The check-in links sent to customers by several major airlines from around the world can allow hackers to obtain passengers’ personal information and possibly make changes to their booking, mobile security firm Wandera warned on Wednesday.
Members of Wandera’s threat research team noticed in December that the links sent by Air France to customers through the company’s e-ticketing system are not protected by any type of encryption. These links are typically sent by companies via email or SMS and they are used to initiate the check-in process.
Further analysis revealed that similarly unprotected links were sent out by other major airlines as well, including Southwest in the US, KLM and Transavia in the Netherlands, Vueling and Air Europe in Spain, Jetstar in Australia, and Thomas Cook in the UK.
The problem is that the check-in links sent by these airlines to their customers initiate a connection over HTTP instead of HTTPS.
The link itself, as Wandera VP of Product Michael Covington told SecurityWeek, includes a record locator, the origin of the flight and its destination, and, in some cases, the passenger’s name. Airlines use this data to identify each passenger and provide access to details of their reservation.
An attacker who can intercept a user’s traffic – for example, by compromising a public Wi-Fi connection – can leverage these credentials to gain access to the targeted user’s online check-in page.
Depending on the airline, the check-in service can provide access to data such as email address, name, gender, passport information, nationality, phone number, partial payment card information, booking reference, flight details (flight number, seating data), and even the complete boarding pass.
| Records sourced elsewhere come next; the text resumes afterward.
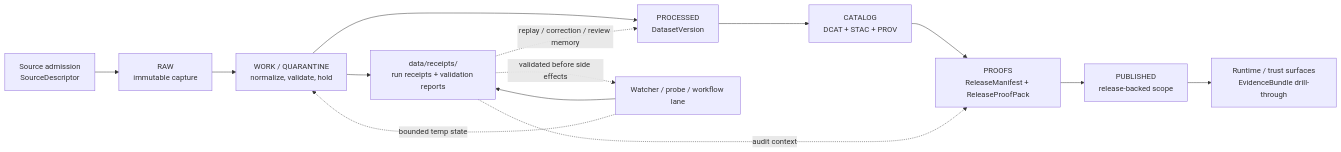
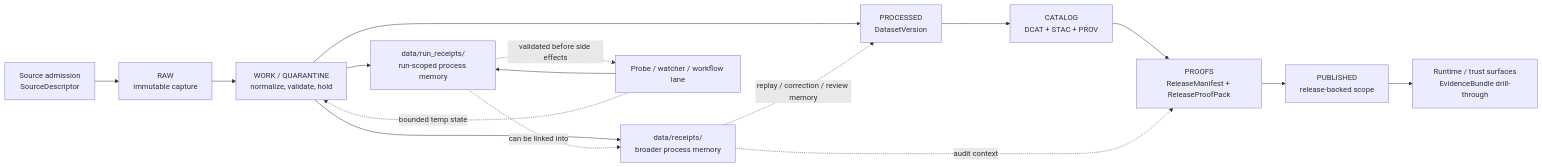
One commit to bartytime4life/Kansas-Frontier-Matrix changed the diagram in data/receipts/README.md. Above: the diagram before and after it, drawn with Mermaid. The commit also changed other lines of this file, not shown here.

````diff
--- a/data/receipts/README.md
+++ b/data/receipts/README.md
@@ -407,17 +461,19 @@
 ```mermaid
 flowchart LR
     A[Source admission<br/>SourceDescriptor] --> B[RAW<br/>immutable capture]
     B --> C[WORK / QUARANTINE<br/>normalize, validate, hold]
-    C --> D[data/receipts/<br/>run receipts + validation reports]
+    C --> D[data/receipts/<br/>broader process memory]
+    C --> DR[data/run_receipts/<br/>run-scoped process memory]
     C --> E[PROCESSED<br/>DatasetVersion]
     E --> F[CATALOG<br/>DCAT + STAC + PROV]
     F --> G[PROOFS<br/>ReleaseManifest + ReleaseProofPack]
     G --> H[PUBLISHED<br/>release-backed scope]
     H --> I[Runtime / trust surfaces<br/>EvidenceBundle drill-through]
 
-    J[Watcher / probe / workflow lane] --> D
+    J[Probe / watcher / workflow lane] --> DR
     J -. bounded temp state .-> C
+    DR -. can be linked into .-> D
     D -. replay / correction / review memory .-> E
     D -. audit context .-> G
-    D -. validated before side effects .-> J
+    DR -. validated before side effects .-> J
 ```
````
In some cases, the attacker could also make changes to the data provided by the legitimate user.
“Boarding procedures vary from airport to airport and can be more or less secure. The most concerning aspect of this vulnerability is that in some cases a hacker or criminal can print a victim’s boarding pass and could even attempt to board a scheduled flight,” Wandera researchers explained.
The security firm pointed to a recent news report claiming that a man traveling from the UK to Poland boarded the wrong airplane and ended up in Malta. The incident raised concerns about boarding pass screening as the man had a ticket for Poland.
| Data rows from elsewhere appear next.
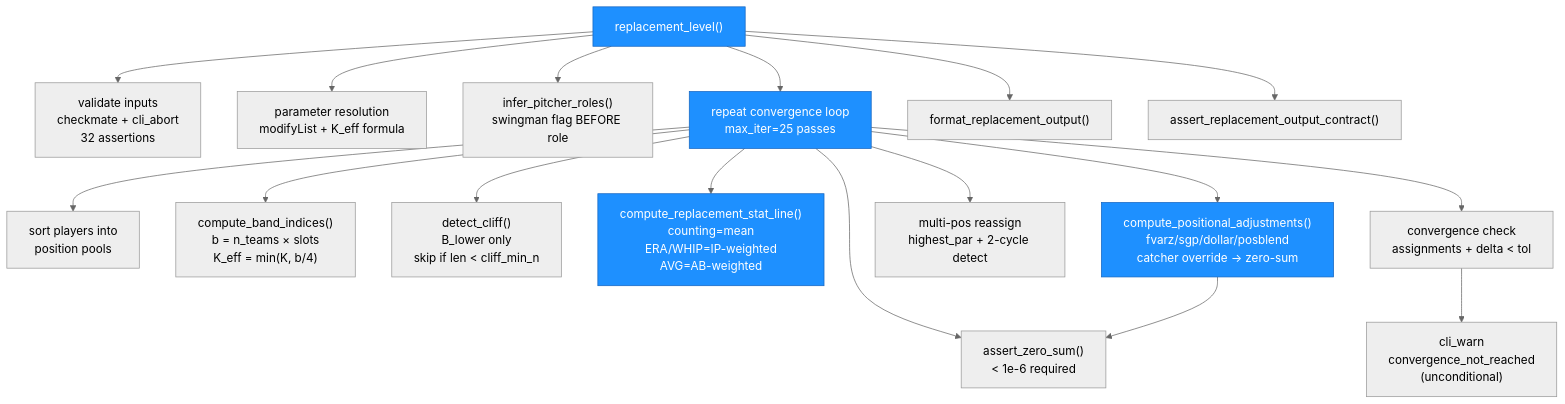
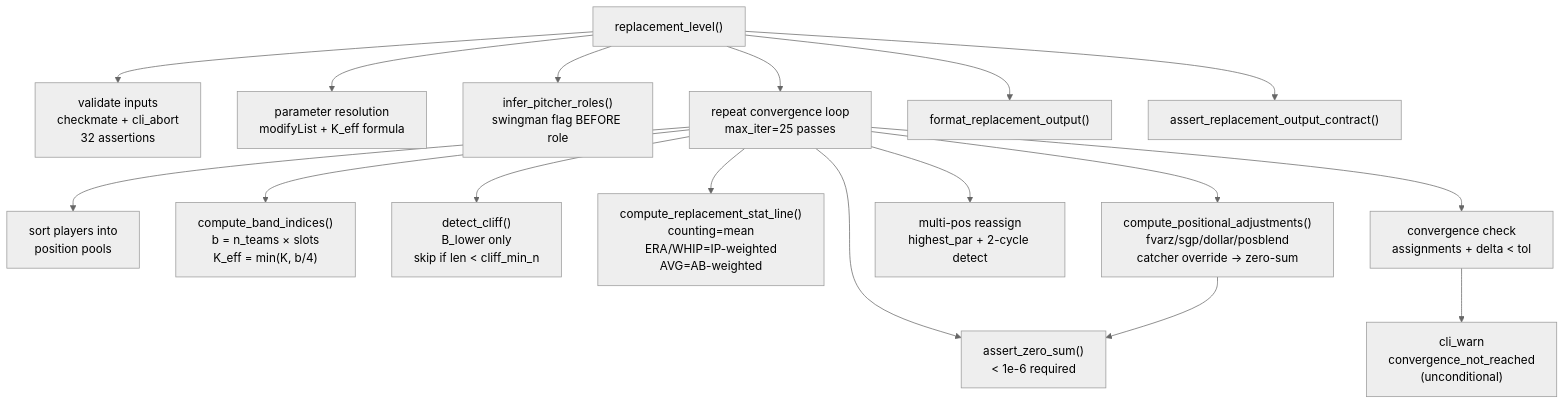
One commit to JDenn0514/rotostats changed the third of 5 diagrams in ARCHITECTURE.md. Above: the diagram before and after it, drawn with Mermaid. The commit also changed other lines of this file and 1 other file, not shown here.

````diff
--- a/ARCHITECTURE.md
+++ b/ARCHITECTURE.md
@@ -155,28 +157,24 @@
 ```mermaid
 %%{init: {'theme': 'neutral'}}%%
 graph TD
     RL["replacement_level()"] --> VA["validate inputs\ncheckmate + cli_abort\n32 assertions"]
     RL --> PRES["parameter resolution\nmodifyList + K_eff formula"]
     RL --> ROLE["infer_pitcher_roles()\nswingman flag BEFORE role"]
     RL --> LOOP["repeat convergence loop\nmax_iter=25 passes"]
 
     LOOP --> SORT["sort players into\nposition pools"]
     LOOP --> BAND["compute_band_indices()\nb = n_teams × slots\nK_eff = min(K, b/4)"]
     LOOP --> CLIFF["detect_cliff()\nB_lower only\nskip if len < cliff_min_n"]
     LOOP --> STATLINE["compute_replacement_stat_line()\ncounting=mean\nERA/WHIP=IP-weighted\nAVG=AB-weighted"]
     LOOP --> ADJ["compute_positional_adjustments()\nfvarz/sgp/dollar/posblend\ncatcher override → zero-sum"]
     LOOP --> ZS["assert_zero_sum()\n< 1e-6 required"]
     LOOP --> MPOS["multi-pos reassign\nhighest_par + 2-cycle detect"]
     LOOP --> CONV["convergence check\nassignments + delta < tol"]
 
     ADJ --> ZS
     CONV --> WARN["cli_warn\nconvergence_not_reached\n(unconditional)"]
 
     RL --> FMT["format_replacement_output()"]
     RL --> CHK["assert_replacement_output_contract()"]
 
-    style RL fill:#1e90ff,stroke:#1565c0,color:#fff
-    style LOOP fill:#1e90ff,stroke:#1565c0,color:#fff
-    style ADJ fill:#1e90ff,stroke:#1565c0,color:#fff
-    style STATLINE fill:#1e90ff,stroke:#1565c0,color:#fff
 ```
````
Wandera believes airlines should encrypt communications during the check-in process, they should implement additional authentication mechanisms for processes that involve access to personal information (especially if that information can be edited), and use one-time tokens for direct links delivered via email or SMS.
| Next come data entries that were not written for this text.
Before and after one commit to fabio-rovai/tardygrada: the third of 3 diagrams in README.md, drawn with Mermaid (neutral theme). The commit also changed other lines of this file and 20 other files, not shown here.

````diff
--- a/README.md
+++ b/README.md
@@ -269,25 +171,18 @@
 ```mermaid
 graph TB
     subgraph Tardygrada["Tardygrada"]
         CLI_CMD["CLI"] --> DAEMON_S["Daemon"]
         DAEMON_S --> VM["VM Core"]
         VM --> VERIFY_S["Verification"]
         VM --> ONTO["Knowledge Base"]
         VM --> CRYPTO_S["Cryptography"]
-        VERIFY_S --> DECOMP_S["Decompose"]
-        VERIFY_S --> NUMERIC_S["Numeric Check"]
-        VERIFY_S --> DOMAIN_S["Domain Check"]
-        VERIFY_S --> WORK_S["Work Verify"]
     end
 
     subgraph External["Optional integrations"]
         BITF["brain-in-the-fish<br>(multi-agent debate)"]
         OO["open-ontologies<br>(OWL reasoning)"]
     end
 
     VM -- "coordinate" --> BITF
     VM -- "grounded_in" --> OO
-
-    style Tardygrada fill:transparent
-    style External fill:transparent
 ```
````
SecurityWeek has asked Wandera if it’s possible that a single e-ticketing platform is used by all the impacted airlines, but the security firm believes the weakness is not introduced by a single platform.
“Based on my assessment of the data and conversations I’ve had with the airlines, I’m fairly confident that this vulnerability impacts more than one platform,” Covington explained. “While a subset of the airlines may use a common platform, there are sufficient variations in how these systems communicate that I believe there to be several e-ticketing systems involved.”
“I suspect this boils down to an industry-wide decision to make online check-in easy; they’ve essentially prioritized usability over security. The entire problem goes away if they simply made the e-mail/SMS links one-time use,” he added.
Wandera notified each of the impacted airlines in December 2018 and January 2019, and said it had also shared its findings with government agencies in charge of airport security.
“Some have responded and indicated that they are investigating the issue,” Covington told SecurityWeek. “Unfortunately, we have not been able to verify that any fixes have been implemented. Our researchers have confirmed that some of the e-ticketing systems are still exposing data, so the problem has not been resolved.”
Other researchers revealed recently that a vulnerability affecting a reservation system provided by Spain-based Amadeus, which is used by hundreds of airlines worldwide, could have exposed the details of millions of passengers.